**Work item**
Note each line in the data holding the string "style" and report it.

**Exercise material**
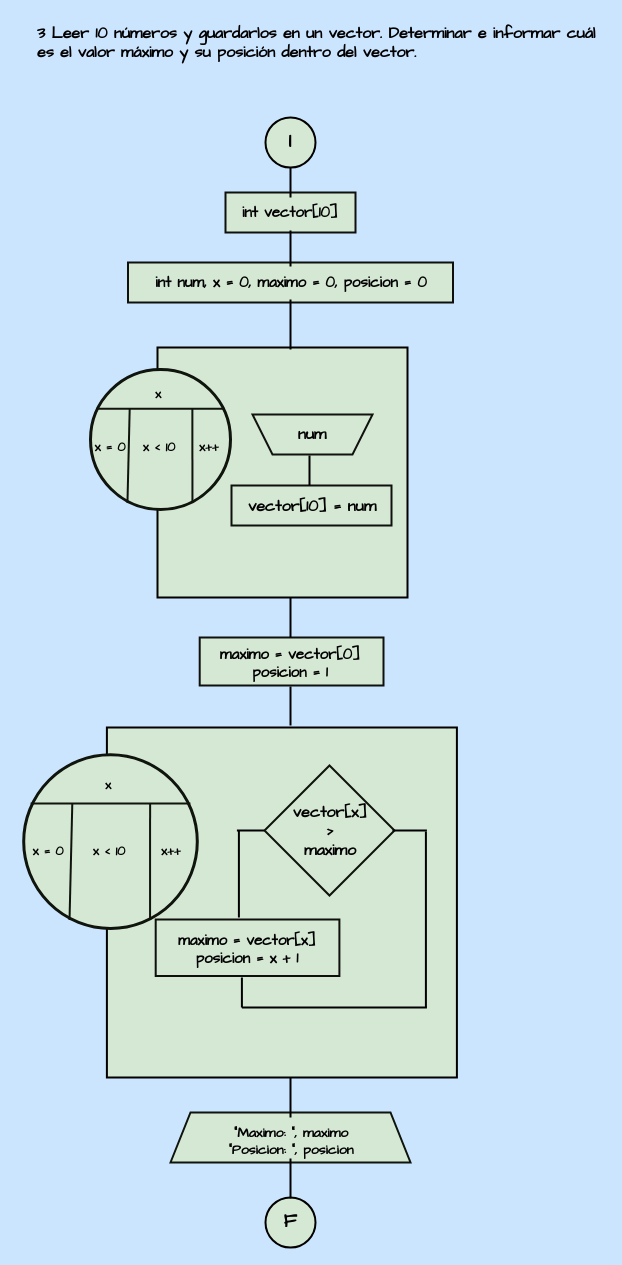
SASOPELANA/UTN_PROGRAMACION1 keeps this draw.io diagram as Unidad6_Vectores/Diagramas_Flujos/Ejercicio3.drawio. Above is the earlier version. Source tidied: cells renumbered, new cells numbered last; positions are measured from the earlier drawing's top-left corner, leaving out a move shared by most shapes. Both pictures are drawn from the tidied source at 100%, with x=0, y=0 at pixel (17, 17).
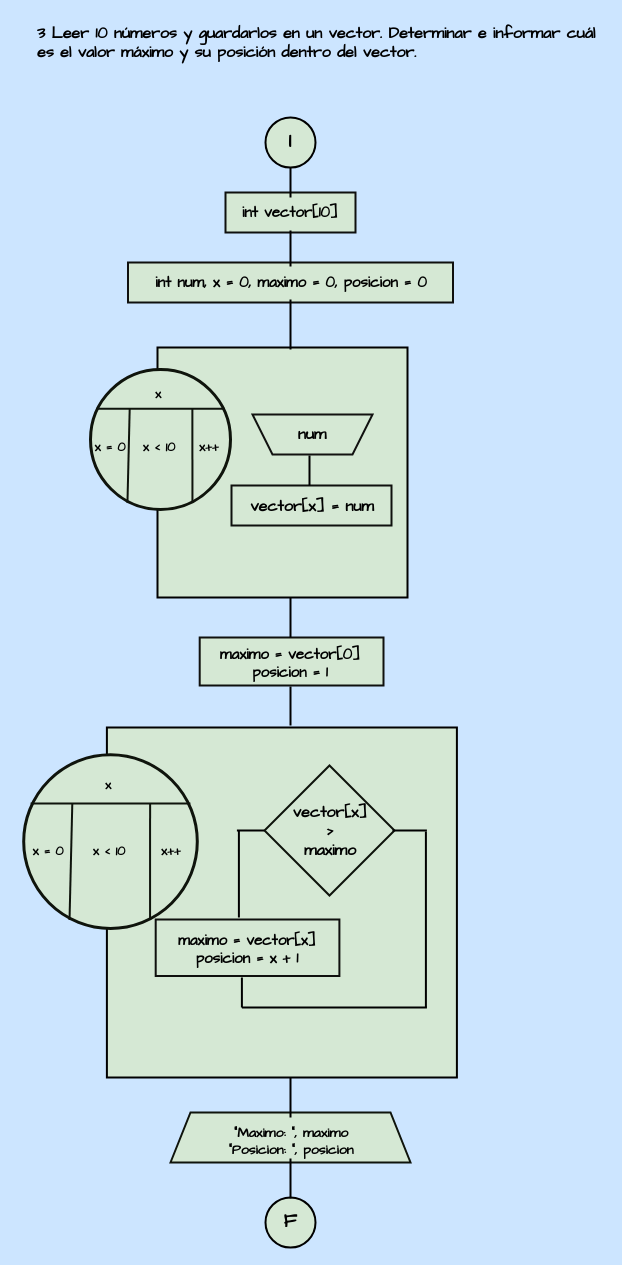
After the change.

The change refers to these unchanged cells:
```xml
<mxCell id="32" style="group;" parent="18" vertex="1">
  <mxGeometry x="137" y="138" width="180" height="40" as="geometry" />
</mxCell>
```

Diff of the diagram source:
```diff
@@
-    <mxCell id="34" value="&lt;font size=&quot;1&quot; face=&quot;Comic Sans MS&quot; color=&quot;#000000&quot;&gt;&lt;b style=&quot;font-size: 16px;&quot;&gt;vector[10] = num&lt;/b&gt;&lt;/font&gt;" style="text;strokeColor=none;align=center;fillColor=none;html=1;verticalAlign=middle;whiteSpace=wrap;rounded=0;fontFamily=Architects Daughter;" parent="32" vertex="1">
+    <mxCell id="34" value="&lt;font size=&quot;1&quot; face=&quot;Comic Sans MS&quot; color=&quot;#000000&quot;&gt;&lt;b style=&quot;font-size: 16px;&quot;&gt;vector[x] = num&lt;/b&gt;&lt;/font&gt;" style="text;strokeColor=none;align=center;fillColor=none;html=1;verticalAlign=middle;whiteSpace=wrap;rounded=0;fontFamily=Architects Daughter;" parent="32" vertex="1">
       <mxGeometry y="6" width="180" height="30" as="geometry" />
     </mxCell>
```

**Exercise answer**
<mxCell id="32" style="group;" parent="18" vertex="1">
-    <mxCell id="34" value="&lt;font size=&quot;1&quot; face=&quot;Comic Sans MS&quot; color=&quot;#000000&quot;&gt;&lt;b style=&quot;font-size: 16px;&quot;&gt;vector[10] = num&lt;/b&gt;&lt;/font&gt;" style="text;strokeColor=none;align=center;fillColor=none;html=1;verticalAlign=middle;whiteSpace=wrap;rounded=0;fontFamily=Architects Daughter;" parent="32" vertex="1">
+    <mxCell id="34" value="&lt;font size=&quot;1&quot; face=&quot;Comic Sans MS&quot; color=&quot;#000000&quot;&gt;&lt;b style=&quot;font-size: 16px;&quot;&gt;vector[x] = num&lt;/b&gt;&lt;/font&gt;" style="text;strokeColor=none;align=center;fillColor=none;html=1;verticalAlign=middle;whiteSpace=wrap;rounded=0;fontFamily=Architects Daughter;" parent="32" vertex="1">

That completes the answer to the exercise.